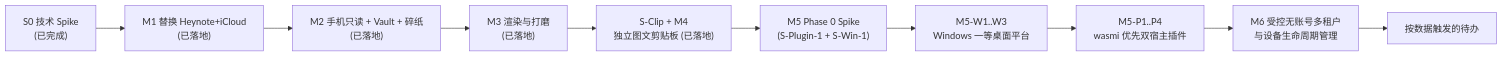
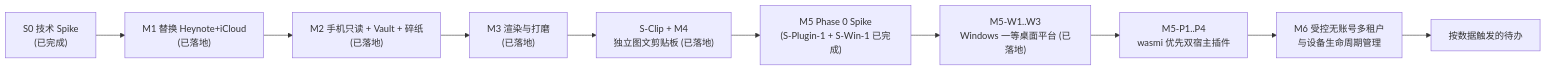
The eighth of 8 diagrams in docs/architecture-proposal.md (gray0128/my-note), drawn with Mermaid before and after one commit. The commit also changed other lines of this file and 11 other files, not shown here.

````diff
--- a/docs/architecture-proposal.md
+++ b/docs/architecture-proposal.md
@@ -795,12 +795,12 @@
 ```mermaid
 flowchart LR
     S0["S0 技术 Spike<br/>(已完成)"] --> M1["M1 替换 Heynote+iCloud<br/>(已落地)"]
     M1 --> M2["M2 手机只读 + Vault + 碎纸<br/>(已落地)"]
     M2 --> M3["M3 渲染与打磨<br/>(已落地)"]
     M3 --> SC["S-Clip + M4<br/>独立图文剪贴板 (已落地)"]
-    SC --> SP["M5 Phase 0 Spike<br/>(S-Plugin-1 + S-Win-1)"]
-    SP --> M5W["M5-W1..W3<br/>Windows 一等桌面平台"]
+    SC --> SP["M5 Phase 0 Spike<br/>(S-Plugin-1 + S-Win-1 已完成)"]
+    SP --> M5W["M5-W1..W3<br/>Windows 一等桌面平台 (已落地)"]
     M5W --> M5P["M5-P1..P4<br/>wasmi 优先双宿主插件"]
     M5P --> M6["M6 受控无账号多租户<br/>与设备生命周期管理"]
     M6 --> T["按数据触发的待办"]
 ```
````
------------------------------------
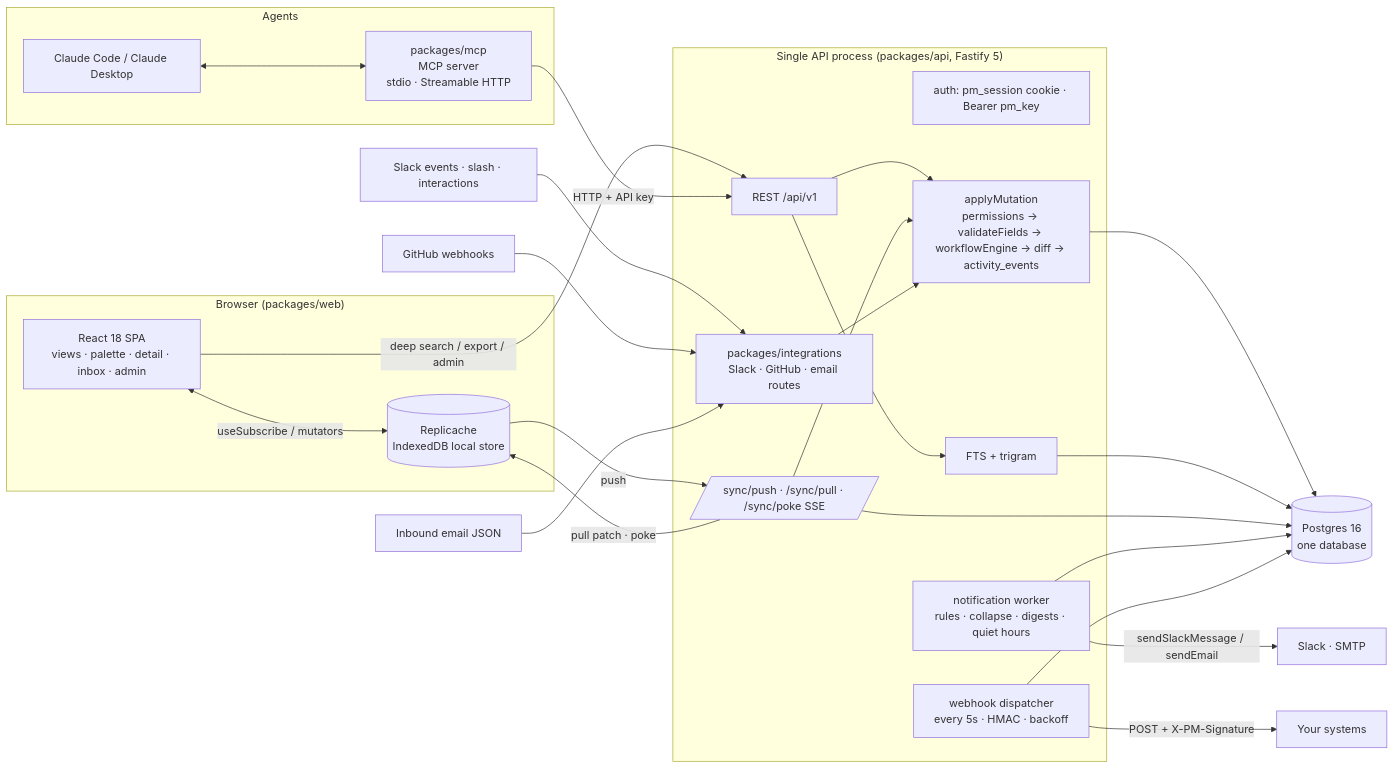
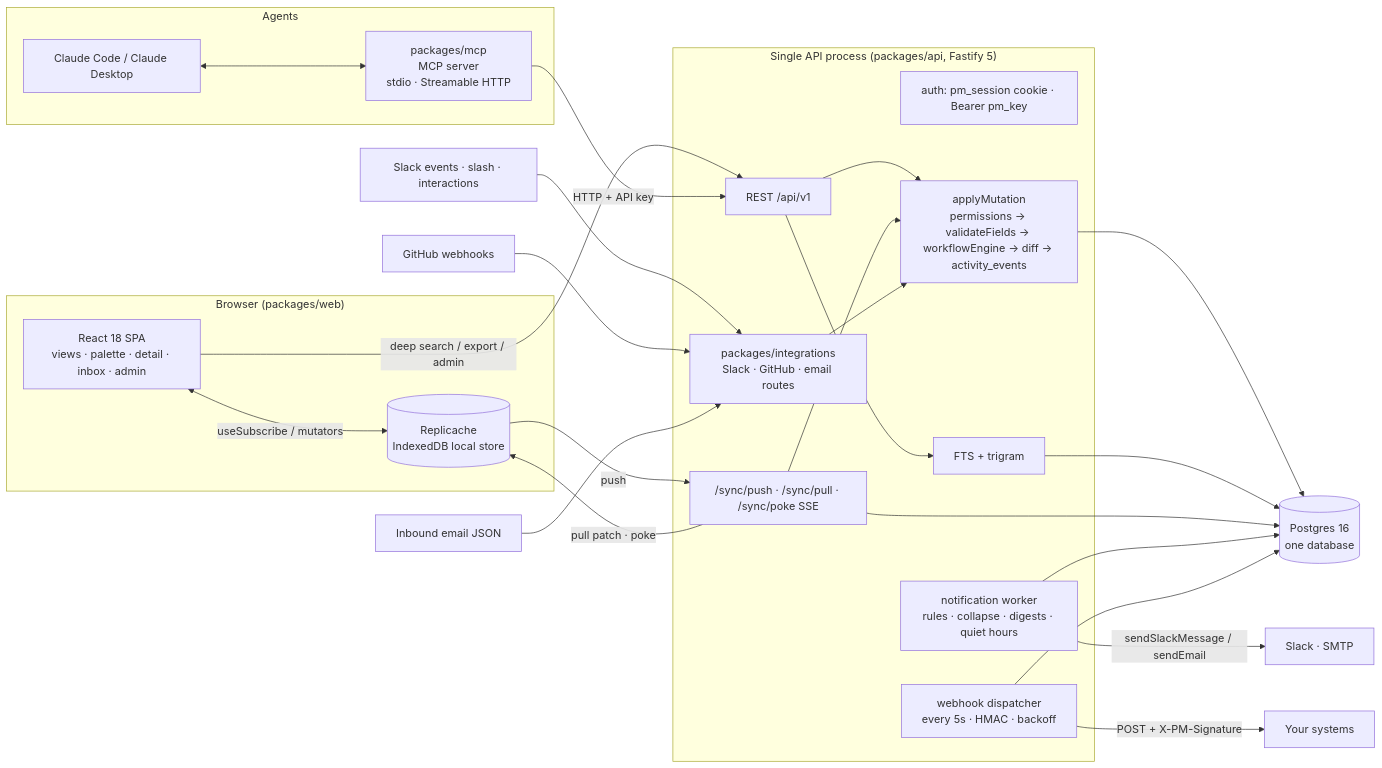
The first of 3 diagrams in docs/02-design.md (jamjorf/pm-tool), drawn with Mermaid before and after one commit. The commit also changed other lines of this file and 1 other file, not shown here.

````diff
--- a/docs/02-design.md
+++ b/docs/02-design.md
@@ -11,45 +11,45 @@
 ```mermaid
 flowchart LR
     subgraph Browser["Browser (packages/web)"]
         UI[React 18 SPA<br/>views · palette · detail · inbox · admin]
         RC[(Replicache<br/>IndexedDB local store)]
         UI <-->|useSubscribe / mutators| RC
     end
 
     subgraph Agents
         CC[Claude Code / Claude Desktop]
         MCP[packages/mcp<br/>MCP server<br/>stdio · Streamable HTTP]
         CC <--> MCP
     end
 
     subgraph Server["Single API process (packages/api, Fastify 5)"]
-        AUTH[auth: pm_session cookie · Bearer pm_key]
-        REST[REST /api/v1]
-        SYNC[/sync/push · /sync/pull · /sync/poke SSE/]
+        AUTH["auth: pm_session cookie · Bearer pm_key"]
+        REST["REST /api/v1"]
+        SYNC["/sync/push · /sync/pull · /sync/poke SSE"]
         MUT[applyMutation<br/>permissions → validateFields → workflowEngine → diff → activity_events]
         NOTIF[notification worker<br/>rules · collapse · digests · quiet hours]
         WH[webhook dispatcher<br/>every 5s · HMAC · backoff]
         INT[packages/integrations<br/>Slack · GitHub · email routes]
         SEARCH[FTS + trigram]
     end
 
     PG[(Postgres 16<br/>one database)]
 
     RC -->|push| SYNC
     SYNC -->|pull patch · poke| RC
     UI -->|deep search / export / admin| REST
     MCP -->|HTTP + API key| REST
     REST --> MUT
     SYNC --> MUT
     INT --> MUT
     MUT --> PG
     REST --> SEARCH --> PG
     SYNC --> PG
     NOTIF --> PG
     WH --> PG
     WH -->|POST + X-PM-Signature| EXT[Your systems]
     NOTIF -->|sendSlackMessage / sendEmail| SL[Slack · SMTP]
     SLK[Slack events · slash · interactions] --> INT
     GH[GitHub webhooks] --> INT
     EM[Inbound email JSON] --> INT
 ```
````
------------------------------------
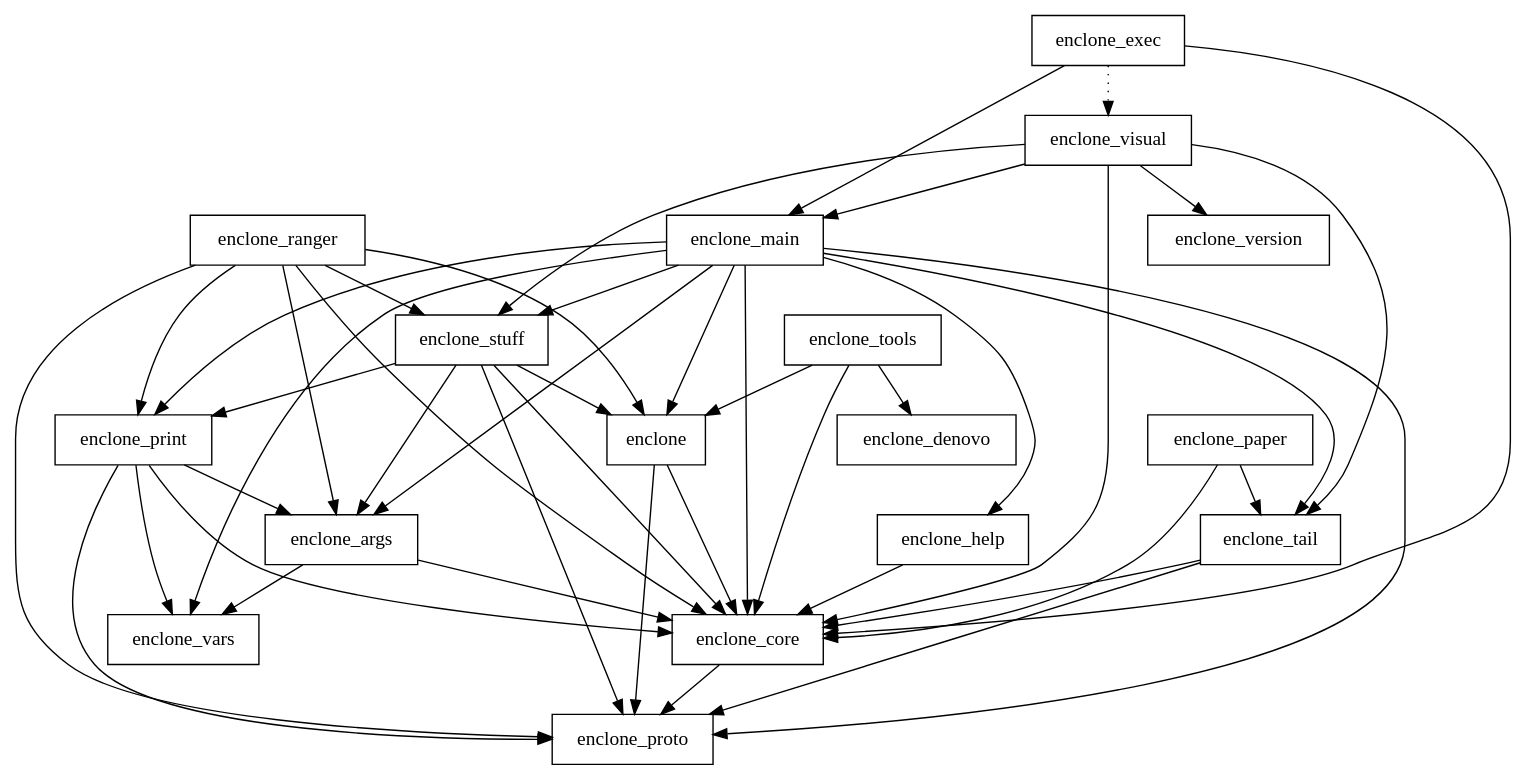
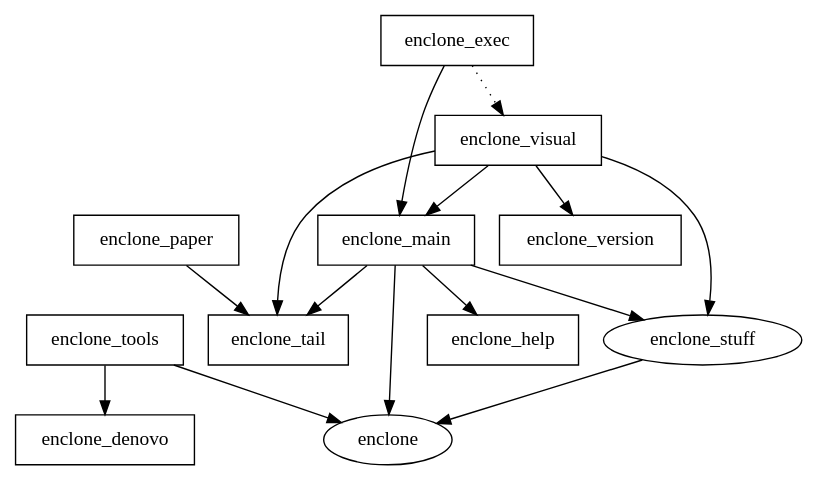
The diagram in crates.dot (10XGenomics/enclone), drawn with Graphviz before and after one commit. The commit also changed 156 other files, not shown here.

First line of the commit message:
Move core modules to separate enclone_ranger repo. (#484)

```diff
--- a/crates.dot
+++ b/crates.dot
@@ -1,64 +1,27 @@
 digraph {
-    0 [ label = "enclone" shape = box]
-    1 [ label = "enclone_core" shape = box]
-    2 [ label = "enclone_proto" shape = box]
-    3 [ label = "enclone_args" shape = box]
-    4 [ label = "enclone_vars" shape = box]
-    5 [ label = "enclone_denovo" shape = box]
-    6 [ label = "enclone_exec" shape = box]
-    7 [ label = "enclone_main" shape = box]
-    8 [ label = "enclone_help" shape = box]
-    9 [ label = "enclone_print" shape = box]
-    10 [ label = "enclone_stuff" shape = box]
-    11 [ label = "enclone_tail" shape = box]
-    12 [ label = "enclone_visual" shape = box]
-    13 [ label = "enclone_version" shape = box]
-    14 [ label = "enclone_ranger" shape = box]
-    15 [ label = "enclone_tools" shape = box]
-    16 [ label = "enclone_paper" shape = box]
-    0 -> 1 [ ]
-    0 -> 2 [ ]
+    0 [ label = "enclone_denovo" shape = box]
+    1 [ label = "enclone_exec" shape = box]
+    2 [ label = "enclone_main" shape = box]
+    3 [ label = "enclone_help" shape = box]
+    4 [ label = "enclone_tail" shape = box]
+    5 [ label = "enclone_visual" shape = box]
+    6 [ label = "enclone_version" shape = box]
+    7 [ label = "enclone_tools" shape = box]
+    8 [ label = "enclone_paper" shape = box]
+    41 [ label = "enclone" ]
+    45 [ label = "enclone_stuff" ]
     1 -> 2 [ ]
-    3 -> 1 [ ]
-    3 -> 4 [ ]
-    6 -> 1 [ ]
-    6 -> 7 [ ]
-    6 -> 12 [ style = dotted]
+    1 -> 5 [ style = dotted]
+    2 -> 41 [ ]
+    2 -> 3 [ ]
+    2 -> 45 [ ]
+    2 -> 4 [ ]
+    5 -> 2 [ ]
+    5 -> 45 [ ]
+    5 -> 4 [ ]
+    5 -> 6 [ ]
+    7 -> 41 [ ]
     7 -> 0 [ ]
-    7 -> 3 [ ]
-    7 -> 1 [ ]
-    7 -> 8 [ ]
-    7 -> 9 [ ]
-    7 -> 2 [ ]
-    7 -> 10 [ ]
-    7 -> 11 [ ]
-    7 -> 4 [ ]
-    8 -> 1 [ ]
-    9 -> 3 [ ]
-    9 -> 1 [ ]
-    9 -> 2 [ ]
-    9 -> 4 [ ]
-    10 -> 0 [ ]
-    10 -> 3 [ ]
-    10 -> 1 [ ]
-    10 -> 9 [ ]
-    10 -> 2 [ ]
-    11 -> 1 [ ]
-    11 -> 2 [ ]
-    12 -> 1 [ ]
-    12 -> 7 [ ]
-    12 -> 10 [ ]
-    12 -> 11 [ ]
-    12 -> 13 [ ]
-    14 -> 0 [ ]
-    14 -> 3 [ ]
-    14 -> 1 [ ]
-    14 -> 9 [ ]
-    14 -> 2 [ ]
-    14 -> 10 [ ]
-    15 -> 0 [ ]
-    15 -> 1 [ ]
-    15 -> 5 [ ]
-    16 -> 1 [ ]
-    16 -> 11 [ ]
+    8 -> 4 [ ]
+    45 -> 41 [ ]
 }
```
------------------------------------
__Work to complete__: Every line of the material that holds the word "Windows" must be found and copied.

__Response area__:
-    SP --> M5W["M5-W1..W3<br/>Windows 一等桌面平台"]
+    SP --> M5W["M5-W1..W3<br/>Windows 一等桌面平台 (已落地)"]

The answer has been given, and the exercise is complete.